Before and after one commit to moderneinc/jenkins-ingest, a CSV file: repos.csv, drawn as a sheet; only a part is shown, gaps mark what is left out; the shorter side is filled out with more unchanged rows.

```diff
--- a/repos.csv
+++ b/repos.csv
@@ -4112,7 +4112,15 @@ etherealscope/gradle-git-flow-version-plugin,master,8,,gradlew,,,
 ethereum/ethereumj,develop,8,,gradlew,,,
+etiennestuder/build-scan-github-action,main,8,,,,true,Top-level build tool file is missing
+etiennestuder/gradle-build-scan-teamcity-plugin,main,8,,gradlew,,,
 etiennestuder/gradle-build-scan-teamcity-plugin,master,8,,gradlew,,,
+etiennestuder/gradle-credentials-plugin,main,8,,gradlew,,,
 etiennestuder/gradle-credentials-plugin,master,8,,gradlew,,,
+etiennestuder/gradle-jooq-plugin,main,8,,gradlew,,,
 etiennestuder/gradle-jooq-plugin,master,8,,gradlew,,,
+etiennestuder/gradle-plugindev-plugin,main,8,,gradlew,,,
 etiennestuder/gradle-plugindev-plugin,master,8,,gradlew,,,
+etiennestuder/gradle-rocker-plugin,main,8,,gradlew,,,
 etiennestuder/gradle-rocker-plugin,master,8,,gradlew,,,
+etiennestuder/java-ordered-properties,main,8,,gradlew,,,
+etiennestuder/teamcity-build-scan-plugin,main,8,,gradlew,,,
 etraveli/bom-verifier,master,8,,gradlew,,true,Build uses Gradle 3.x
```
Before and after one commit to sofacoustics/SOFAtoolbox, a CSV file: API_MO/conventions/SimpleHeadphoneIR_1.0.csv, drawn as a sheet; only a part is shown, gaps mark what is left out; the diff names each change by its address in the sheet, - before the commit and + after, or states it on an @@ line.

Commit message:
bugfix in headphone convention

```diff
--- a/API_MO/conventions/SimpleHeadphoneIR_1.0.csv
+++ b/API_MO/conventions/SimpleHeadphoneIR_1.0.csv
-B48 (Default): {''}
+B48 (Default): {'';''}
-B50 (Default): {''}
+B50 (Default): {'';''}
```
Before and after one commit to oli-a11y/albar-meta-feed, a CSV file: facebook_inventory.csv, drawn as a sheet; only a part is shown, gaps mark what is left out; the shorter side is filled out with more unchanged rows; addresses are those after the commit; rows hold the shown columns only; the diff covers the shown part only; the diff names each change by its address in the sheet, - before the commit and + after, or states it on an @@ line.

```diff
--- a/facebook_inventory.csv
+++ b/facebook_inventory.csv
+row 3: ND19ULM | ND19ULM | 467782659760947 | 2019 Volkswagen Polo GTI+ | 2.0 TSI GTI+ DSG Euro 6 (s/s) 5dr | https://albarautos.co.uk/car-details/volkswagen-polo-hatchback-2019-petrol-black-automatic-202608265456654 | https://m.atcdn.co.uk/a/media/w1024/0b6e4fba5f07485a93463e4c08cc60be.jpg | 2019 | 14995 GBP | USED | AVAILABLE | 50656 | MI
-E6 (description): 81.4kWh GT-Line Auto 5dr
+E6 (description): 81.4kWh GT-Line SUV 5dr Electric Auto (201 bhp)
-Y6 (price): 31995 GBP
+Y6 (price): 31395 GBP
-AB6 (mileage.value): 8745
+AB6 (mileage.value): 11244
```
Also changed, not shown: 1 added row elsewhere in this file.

=-=-=-=-=

About this exercise
Repeat every record above precisely.

Output of the task
Before and after one commit to moderneinc/jenkins-ingest, a CSV file: repos.csv, drawn as a sheet; only a part is shown, gaps mark what is left out; the shorter side is filled out with more unchanged rows.

```diff
--- a/repos.csv
+++ b/repos.csv
@@ -4112,7 +4112,15 @@ etherealscope/gradle-git-flow-version-plugin,master,8,,gradlew,,,
 ethereum/ethereumj,develop,8,,gradlew,,,
+etiennestuder/build-scan-github-action,main,8,,,,true,Top-level build tool file is missing
+etiennestuder/gradle-build-scan-teamcity-plugin,main,8,,gradlew,,,
 etiennestuder/gradle-build-scan-teamcity-plugin,master,8,,gradlew,,,
+etiennestuder/gradle-credentials-plugin,main,8,,gradlew,,,
 etiennestuder/gradle-credentials-plugin,master,8,,gradlew,,,
+etiennestuder/gradle-jooq-plugin,main,8,,gradlew,,,
 etiennestuder/gradle-jooq-plugin,master,8,,gradlew,,,
+etiennestuder/gradle-plugindev-plugin,main,8,,gradlew,,,
 etiennestuder/gradle-plugindev-plugin,master,8,,gradlew,,,
+etiennestuder/gradle-rocker-plugin,main,8,,gradlew,,,
 etiennestuder/gradle-rocker-plugin,master,8,,gradlew,,,
+etiennestuder/java-ordered-properties,main,8,,gradlew,,,
+etiennestuder/teamcity-build-scan-plugin,main,8,,gradlew,,,
 etraveli/bom-verifier,master,8,,gradlew,,true,Build uses Gradle 3.x
```
Before and after one commit to sofacoustics/SOFAtoolbox, a CSV file: API_MO/conventions/SimpleHeadphoneIR_1.0.csv, drawn as a sheet; only a part is shown, gaps mark what is left out; the diff names each change by its address in the sheet, - before the commit and + after, or states it on an @@ line.

Commit message:
bugfix in headphone convention

```diff
--- a/API_MO/conventions/SimpleHeadphoneIR_1.0.csv
+++ b/API_MO/conventions/SimpleHeadphoneIR_1.0.csv
-B48 (Default): {''}
+B48 (Default): {'';''}
-B50 (Default): {''}
+B50 (Default): {'';''}
```
Before and after one commit to oli-a11y/albar-meta-feed, a CSV file: facebook_inventory.csv, drawn as a sheet; only a part is shown, gaps mark what is left out; the shorter side is filled out with more unchanged rows; addresses are those after the commit; rows hold the shown columns only; the diff covers the shown part only; the diff names each change by its address in the sheet, - before the commit and + after, or states it on an @@ line.

```diff
--- a/facebook_inventory.csv
+++ b/facebook_inventory.csv
+row 3: ND19ULM | ND19ULM | 467782659760947 | 2019 Volkswagen Polo GTI+ | 2.0 TSI GTI+ DSG Euro 6 (s/s) 5dr | https://albarautos.co.uk/car-details/volkswagen-polo-hatchback-2019-petrol-black-automatic-202608265456654 | https://m.atcdn.co.uk/a/media/w1024/0b6e4fba5f07485a93463e4c08cc60be.jpg | 2019 | 14995 GBP | USED | AVAILABLE | 50656 | MI
-E6 (description): 81.4kWh GT-Line Auto 5dr
+E6 (description): 81.4kWh GT-Line SUV 5dr Electric Auto (201 bhp)
-Y6 (price): 31995 GBP
+Y6 (price): 31395 GBP
-AB6 (mileage.value): 8745
+AB6 (mileage.value): 11244
```
Also changed, not shown: 1 added row elsewhere in this file.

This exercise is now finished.